one more from the City’s web site:

this map has been removed from the City's website

ADC IPP Map from page seven of PRESERVATION IN CHARLOTTESVILLE: The Future of the Past. Source, NDS. Document signed by Ashley Cooper (then zoning administrator) 7/11/03
This is a detail from a map received from Charlottesville Neighborhood Development Services 1/5/07, showing Individually Protected Properties (IPP) in red.
Note that the IPP overlay is shown covering all four "daughter parcels" subdivided from the original TMP 56-40.4
Charlottesville zoning map, March 19, 2007. Note the 2.3 acre "SP" area on the north end of the Timberlake Branham property. BAR review for this portion of the property was established in June of 1989. In October of 1993, Council voted to extend BAR review to the entire acreage, from Market Street to the railroad tracks.
As of December 3, 2007, the tax map located in the Clerk's Office of the Circuit Court of the City of Charlottesville continues to show the entire Parent Parcel designated as tax map-parcel number 56-40.4

Katherine E. Slaughter, Esq.
1501 Short 18th Street
Charlottesville, Virginia 22902

April 18, 2007

Board of Zoning Appeals
c/o Neighborhood Development Services
610 East Market Street
P.O. Box 911
Charlottesville, VA  22902 

Dear Members of the Board of Zoning Appeals:

While I may not be able to be present for the hearing on this appeal, I would like to submit this letter for the record because I believe I can shed some light on the underlying events key to this dispute.

I was a member of City Council from 1990 to 1998 and was very interested in historic preservation. I provided council support for the preparation of the City’s first historic preservation plan, adopted in 1993, the same year the Timberlake-Branham house was added as an Individually Protected Property (IPP).

In addition, although councilors are elected at large, the Woolen Mills Neighborhood Association was excited that I, a resident of the neighborhood, had been elected as a member of Council, and the group looked to me to represent neighborhood interests. I therefore tried especially to stay abreast of issues affecting this historically underrepresented neighborhood and apprised myself of re-zonings, special use permits and historic designations.

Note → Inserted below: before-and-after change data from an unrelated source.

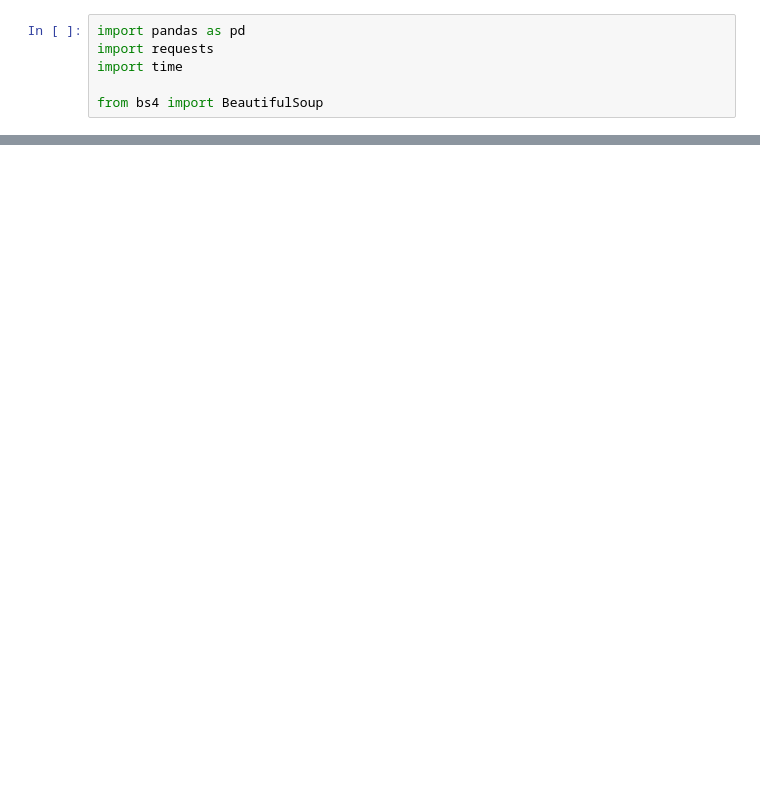
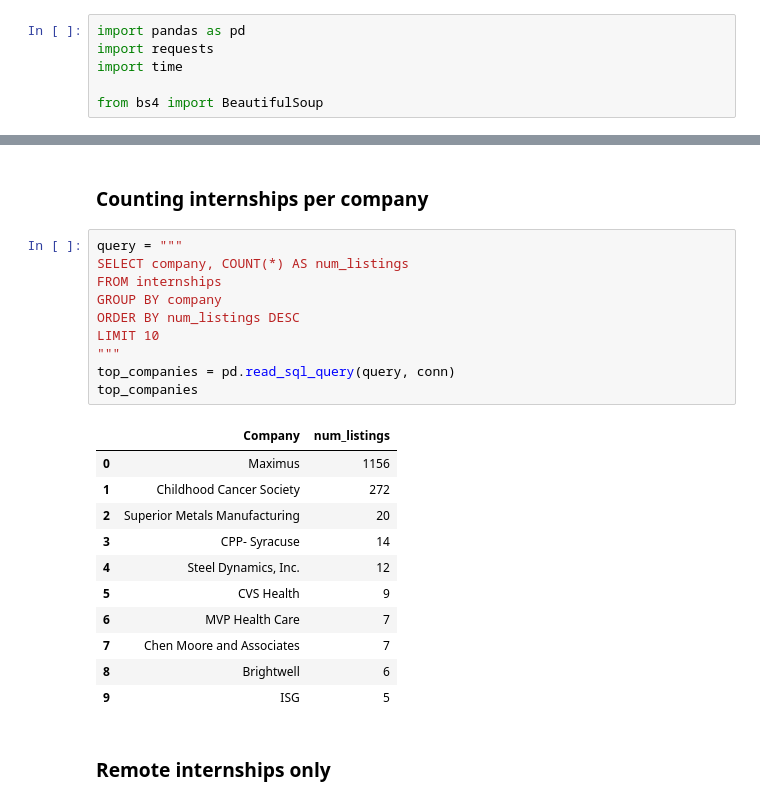
Before and after one commit to imemilyhuang/cse314a-final-project, a Jupyter notebook: ScrapeJobs.ipynb, the cells around one changed output, grey strips where cells are left out. Saved outputs shown, nothing was run; the diff lists cells and outputs as text; blank space fills up the shorter version.

```diff
--- a/ScrapeJobs.ipynb
+++ b/ScrapeJobs.ipynb
@@ -92,0 +164,26 @@ else:
+# %% [markdown]
+### Counting internships per company
+# %%
+query = """
+SELECT company, COUNT(*) AS num_listings
+FROM internships
+GROUP BY company
+ORDER BY num_listings DESC
+LIMIT 10
+"""
+top_companies = pd.read_sql_query(query, conn)
+top_companies
+# %% [output]
+|  | Company | num_listings |
+| 0 | Maximus | 1156 |
+| 1 | Childhood Cancer Society | 272 |
+| 2 | Superior Metals Manufacturing | 20 |
+| 3 | CPP- Syracuse | 14 |
+| 4 | Steel Dynamics, Inc. | 12 |
+| 5 | CVS Health | 9 |
+| 6 | MVP Health Care | 7 |
+| 7 | Chen Moore and Associates | 7 |
+| 8 | Brightwell | 6 |
+| 9 | ISG | 5 |
+# %% [markdown]
+### Remote internships only
```
Also changed, not shown: parts of 18 cells of this notebook, 3 other files.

Thus, I was cognizant of the implications of the designation of the Timberlake Branham property, # 56-40.4, in Fall 1993. When Council voted to designate this property as an individually protected property, the entire property was considered historic, not just the portion on which the house stood. This was important because, beginning in 1989, the long-range plan of owners was to develop a Planned Unit Development (PUD) on the back portion of the property. Plans for “senior” or retirement housing were promoted by the then-owner, as well as by the tenant, the Jefferson Board for Aging (JABA), which operated the Day Care Center, which later changed into the Mary Williams Senior Center. Therefore, the neighborhood and council understood that any new housing built on the property would need review by the Board of Architectural Review (BAR). This was very important to the neighborhood and Council in 1993.

Therefore, I agree with the appellant’s reasoning and appeal on this issue that the neighbors and community at large have had no specific notice or opportunity to be heard on the issue of removing the IPP status from a portion of the property. Moreover, the City’s zoning administrator has made an interpretation of the zoning ordinance in a manner that is contrary to state law, as interpreted by the Virginia Supreme Court in Gas Mart v. Board of Supervisors of Loudoun County, 269 Va. 334 (2005), 611 S.E.2d 340 (2005), as well as to local ordinance requirements for notice and comment.

Under current zoning, the developer must undergo BAR review of any proposed new development or renovation on an individually protected property. If an owner or the City wishes to remove designation from a portion of the property, thereby rezoning it, the City must give appropriate public notice and opportunity for public comment.

I hope this clarifies some of the history and that you will agree with this conclusion.


Katherine E. Slaughter
Member of Council, 1990-98

blog news home